The Duty of History




3 minutes reading

Our first association with gypsy girls is often those mediocre paintings of a woman with voluminous raven hair, flashing eyes and a bosom yearning for freedom. But in the photo of four young gypsy girls that Wilhelm Brasse made in Auschwitz at the end of 1944, there is no trace of such pseudo romance.

This is not a portrait of how we would like to see ourselves or other people; more beautiful than in reality, it’s a harsh and chilling image of two twins, abused in the medical experiments by Joseph Mengele and his team. As a photographer, Brasse documented prisoners of the concentration camp on an industrial scale. He remembers the moment of the four children: “They were so ashamed.” To prevent scaring the girls even more, he remained at a distance, says Brasse in Irek Dobrowolski’s documentary Portrecista (Portrait Photographer), which was shown on Polish television earlier this year. After taking the photo, he gave the four girls a piece of bread. “I cursed God. And my mother for giving birth to me.” Secret photo Brasse was 22 years old when he and 400 Polish Jewish political prisoners arrived in Auschwitz in August 1940. He was captured in Hungary when he tried to flee to France, like tens of thousands of Poles. He was given the choice between fighting in the Wehrmacht or imprisonment. After two weeks of quarantine and six months of hard manual labour, Brasse was deployed as a photographer at the Erkennungsdienst (Identification Service) that the Gestapo had set up in Auschwitz.

The service initially made passport photos of the newly arrived prisoners. In the course of 1941, the situation in Auschwitz quickly deteriorated. In 1942, the transportation of Jews started, and physicians such as Joseph Mengele and Eduard Wirths started medical experiments on prisoners. The photo service had to record everything: Hassidic Jews, triplets and twins, the ill and disabled, remarkable tattoos, colour photos of the effects of gynaecological experiments on young women. But also floral motifs for postcards that the camp guards could send to their families. In The Guardian Brasse said that he made only one photo in secret: “A photo of a woman, a fellow- prisoner, who looked very beautiful.”

The beauty in those cruel surroundings compelled him to this act. Taking huge risks, he smuggled the photo out of the camp, to his mother. After the war he found the woman and gave her the photo. She thought she did not look nice in it and destroyed the print.

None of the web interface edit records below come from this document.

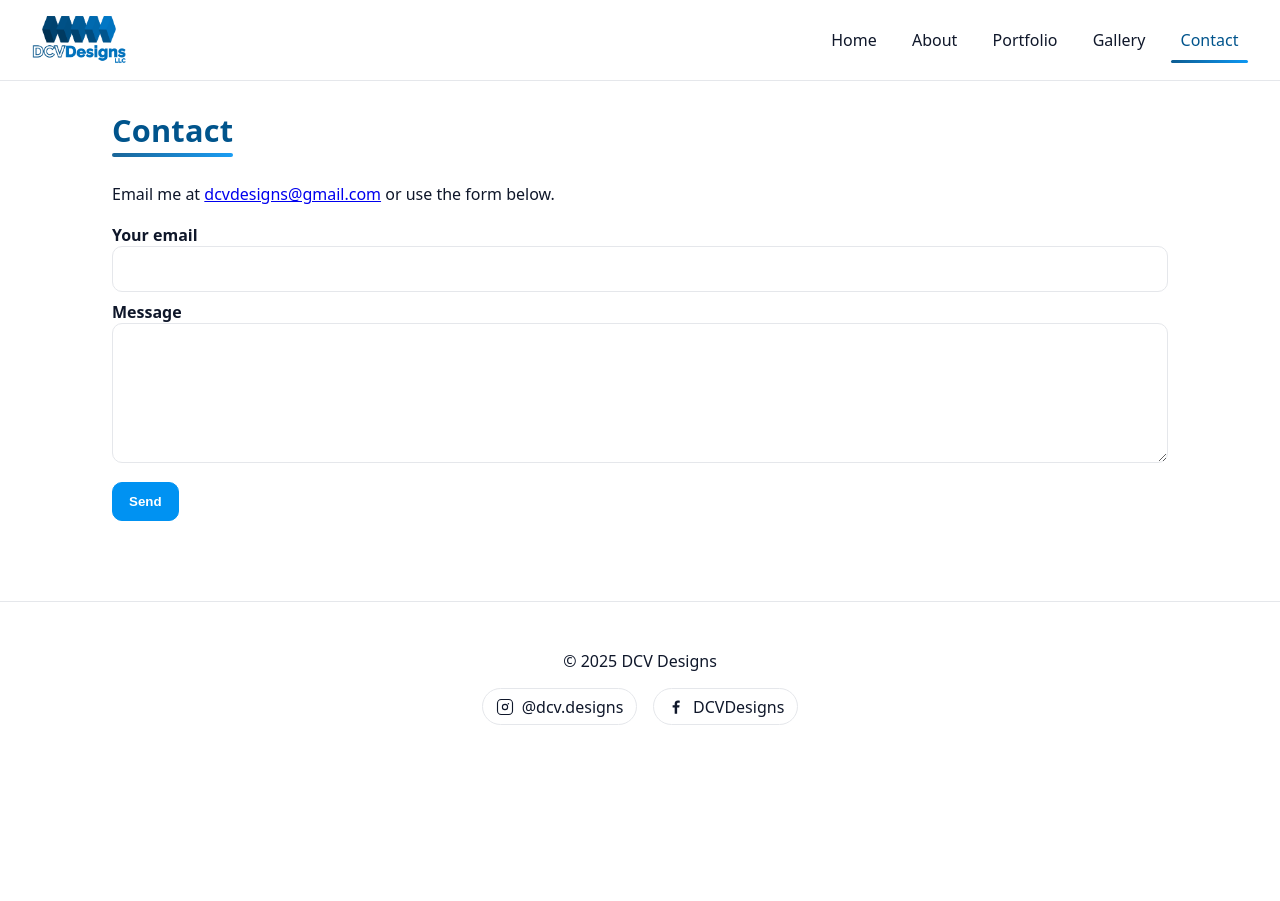
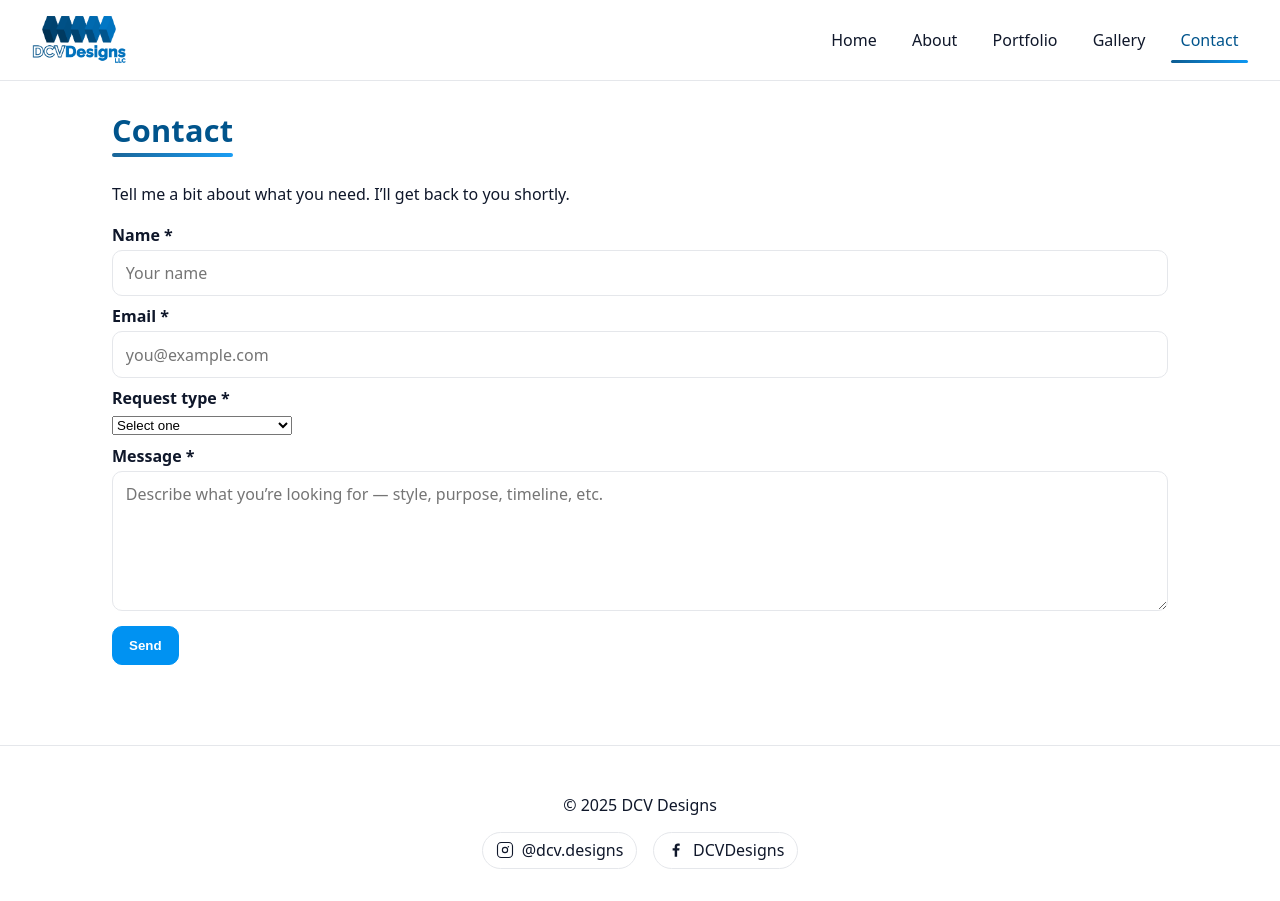
Before and after one commit to dcvdesigns/dcvdesigns.github.io, a Jekyll site: the page built from contact.md, in a window 1280 px wide. Built offline with Jekyll 4.4.1, drawn with Linux system fonts in a browser that asks for light colours.

Commit message:
Update Contact form

```diff
--- a/contact.md
+++ b/contact.md
@@ -3,26 +3,40 @@ title: Contact
 layout: page
 permalink: /contact/
 ---
-Email me at <mailto:dcvdesigns@gmail.com> or use the form below.
 
-<form action="https://formspree.io/f/xeorwvyp" method="POST" class="contact-form">
-  <label>Your email
-    <input type="email" name="email" required>
-  </label>
+<p>Tell me a bit about what you need. I’ll get back to you shortly.</p>
 
-  <label>Message
-    <textarea name="message" required></textarea>
-  </label>
+<form action="https://formspree.io/f/xeorwvyp" method="POST" class="contact-form" novalidate>
+  <!-- Name -->
+  <label for="name">Name *</label>
+  <input id="name" name="name" type="text" required autocomplete="name" placeholder="Your name">
 
-  <input type="hidden" name="_subject" value="New contact from DCV Designs">
+  <!-- Email -->
+  <label for="email">Email *</label>
+  <input id="email" name="email" type="email" required autocomplete="email" placeholder="you@example.com">
+
+  <!-- Request type -->
+  <label for="request_type">Request type *</label>
+  <select id="request_type" name="request_type" required>
+    <option value="" selected disabled>Select one</option>
+    <option>Custom Design Request</option>
+    <option>General Question</option>
+    <option>Wholesale / Bulk Order</option>
+    <option>Collaboration / Partnership</option>
+  </select>
+
+  <!-- Message -->
+  <label for="message">Message *</label>
+  <textarea id="message" name="message" required placeholder="Describe what you’re looking for — style, purpose, timeline, etc."></textarea>
+
+  <!-- Hidden fields -->
+  <input type="hidden" name="_subject" value="New inquiry from dcvdesigns.com">
+  <input type="hidden" name="_next" value="/thanks/">
 
   <!-- Spam honeypot -->
   <label style="display:none">Leave this field empty
     <input type="text" name="_gotcha" tabindex="-1" autocomplete="off">
   </label>
 
-  <!-- Redirect after success -->
-  <input type="hidden" name="_next" value="/thanks/">
-
   <button type="submit" class="btn primary">Send</button>
 </form>
```
Also changed, not shown: 2 other files.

Dark soul
Wilhelm Brasse (89) now lives in Zywiec, Poland. He has grown crooked as a result of camp abuse. After the war, he tried to photograph, but each time the horrible images of Auschwitz appeared before his eyes. Sometimes photography can make you cynical. It offers a merciless view on the dark side of the human soul. Sadists can use photography as a means of humiliating people and getting them in their power. One would think that anyone who has seen such images would forever be aware that this should never happen again. This would mean that the crimes against humanity would be limited to the first half of the twentieth century. However, in former Yugoslavia, Rwanda, Sudan and other places, people have fallen victim to systematic and large-scale butchering. During Pol Pot’s regime, who was in power in Cambodia in the nineteen seventies and eighties, the same happened as in Auschwitz: all prisoners were portrayed before they were murdered.

When early 2005 the fiftieth anniversary of the liberation of Auschwitz was commemorated all over the world, we saw beautiful photos in the newspapers: a thick layer of snow, a lonely figure walking by the buildings, in places interrupted by black barbed wire. Images selected by the editors to put their readers at ease. The French paper Libération, which has a much more creative approach to its tabloid- sized pages than the Dutch newspapers, decided to make a real statement: The photo of the four gypsy girls featured large on the front page, with below in bold print ‘Le devoir de l’histoire.’ An appeal to the reader to realise that our knowledge of history implies an obligation: to think about a better future.